Spice and sugar: single-named Somebodies Diva and Scottie.

Premiering: Tuesday, Sept. 9th at 9 p.m. (central) on BET
Starring:, Hadjii, Kaira, Quante Strickland, Corey Redding, Anthony Hyatt, Pat Brown, Carlos Davis, Nard Holston, Tyler Craig, Eric Register
Created, written and directed by: Hadjii

It took a while. But after nearly 28 years of existence, BET has its first scripted weekly series.

Somebodies, a continuation of the same-named 2006 independent feature, isn't quite worth that long a wait. It's pretty good, though, and deserves a look by black and white audiences alike.

The single-named Hadjii pretty much does everything here, probably even the off-camera catering. He stars, writes, directs and is the series' co-executive producer.

In his on-camera role, he's Scottie, a passive, soft-spoken African-American Charlie Brown who pretty much absorbs life's punches while more or less advancing through college. Somebodies is shot entirely in Athens, GA, home of both the University of Georgia and R.E.M. -- not necessarily in that order.

There's no laugh track here, but there are some laugh-out-loud moments in the first two episodes.

"I'm gonna shock the world this year. I'm gonna get my act together," Scottie vows to his pals in Tuesday's premiere.

But one of them says he's got sperm that will graduate ahead of him. No one necessarily disagrees, even Scottie.

His ex-girlfriend Diva (Kaira) serves as Scottie's only bosom buddy. She fancies herself a stellar interior decorator, transforming Scottie's latest crib into something less than a manly abode in a subsequent episode.

Scottie thinks he's got it made after spotting a pair of lush next door neighbors who alluringly wash their car in halter tops and invite him to watch TV with them -- as long as he doesn't mind porn.

They quickly move on and out, though, leaving Scottie to deal with a loud, intrusive freeloader named Trigger. Can a brother borrow your cell phone just this once? Of course it never stops.

Somebodies also is populated by opinionated Uncle Skeeter (Carlos Davis), who runs Skeet's Eats with his salty wife, Agnes (Pat Brown).

They'd like Scottie to shape up. His core group of young male running mates -- Six, Jelly, Tory and Marlo (Quante Strickland, Corey Redding, Anthony Hyatt, Nard Holston) -- would just as soon rag on him, although Scottie can be pretty good at ragging back.

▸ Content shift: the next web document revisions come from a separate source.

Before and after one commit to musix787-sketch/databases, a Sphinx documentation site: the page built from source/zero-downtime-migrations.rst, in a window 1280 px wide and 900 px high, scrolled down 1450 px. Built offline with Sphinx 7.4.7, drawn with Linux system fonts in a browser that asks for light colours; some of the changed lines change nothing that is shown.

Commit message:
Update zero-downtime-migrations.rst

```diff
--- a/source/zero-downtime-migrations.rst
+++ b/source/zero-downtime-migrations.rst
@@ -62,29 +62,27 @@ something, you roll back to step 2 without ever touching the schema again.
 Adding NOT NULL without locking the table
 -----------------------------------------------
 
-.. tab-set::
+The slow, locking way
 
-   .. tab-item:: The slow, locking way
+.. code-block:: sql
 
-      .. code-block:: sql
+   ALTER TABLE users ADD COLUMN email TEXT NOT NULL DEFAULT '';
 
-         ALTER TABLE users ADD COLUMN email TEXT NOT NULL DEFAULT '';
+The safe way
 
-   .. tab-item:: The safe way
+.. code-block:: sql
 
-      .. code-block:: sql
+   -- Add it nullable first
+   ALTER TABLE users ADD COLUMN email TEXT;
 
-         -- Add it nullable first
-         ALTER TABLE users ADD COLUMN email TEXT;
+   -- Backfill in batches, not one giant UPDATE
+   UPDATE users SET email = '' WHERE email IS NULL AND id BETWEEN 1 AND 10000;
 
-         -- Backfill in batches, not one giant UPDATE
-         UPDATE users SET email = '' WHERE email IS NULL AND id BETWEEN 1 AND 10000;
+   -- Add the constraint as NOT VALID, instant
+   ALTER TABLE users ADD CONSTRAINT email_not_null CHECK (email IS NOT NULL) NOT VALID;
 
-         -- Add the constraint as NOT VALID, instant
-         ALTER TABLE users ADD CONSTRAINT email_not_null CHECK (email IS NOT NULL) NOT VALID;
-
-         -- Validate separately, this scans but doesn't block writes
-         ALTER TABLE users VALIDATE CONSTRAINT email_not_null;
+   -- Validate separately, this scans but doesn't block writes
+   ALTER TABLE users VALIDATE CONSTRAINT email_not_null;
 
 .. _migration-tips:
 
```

Funnier, savvier and quieter than TBS' bellowing House of Payne, here's a series that nonetheless slices these lives thick and juicy. Episodes tend to end rather abruptly, as if Hadjii or BET didn't pay the electric bill. But it's at least a good thing that you don't really want them to end. They've been too much fun -- or at least far more so than expected given the obviously low, Youtube-ian budgets with which Hadjii is working.

A footnote: One of Somebodies' co-executive producers, Jordan Levin, is the former CEO of The WB, from which he resigned in 2004. I always liked him as a programming executive, and it's nice to see his name on something again.

Maybe it's not a step up for him. But this is bright comedy copper -- if not quite gold --- on a network that's done damned near nothing to distinguish itself creatively since launching in January 1980. See for yourself. I think you might want to come back.

Grade: B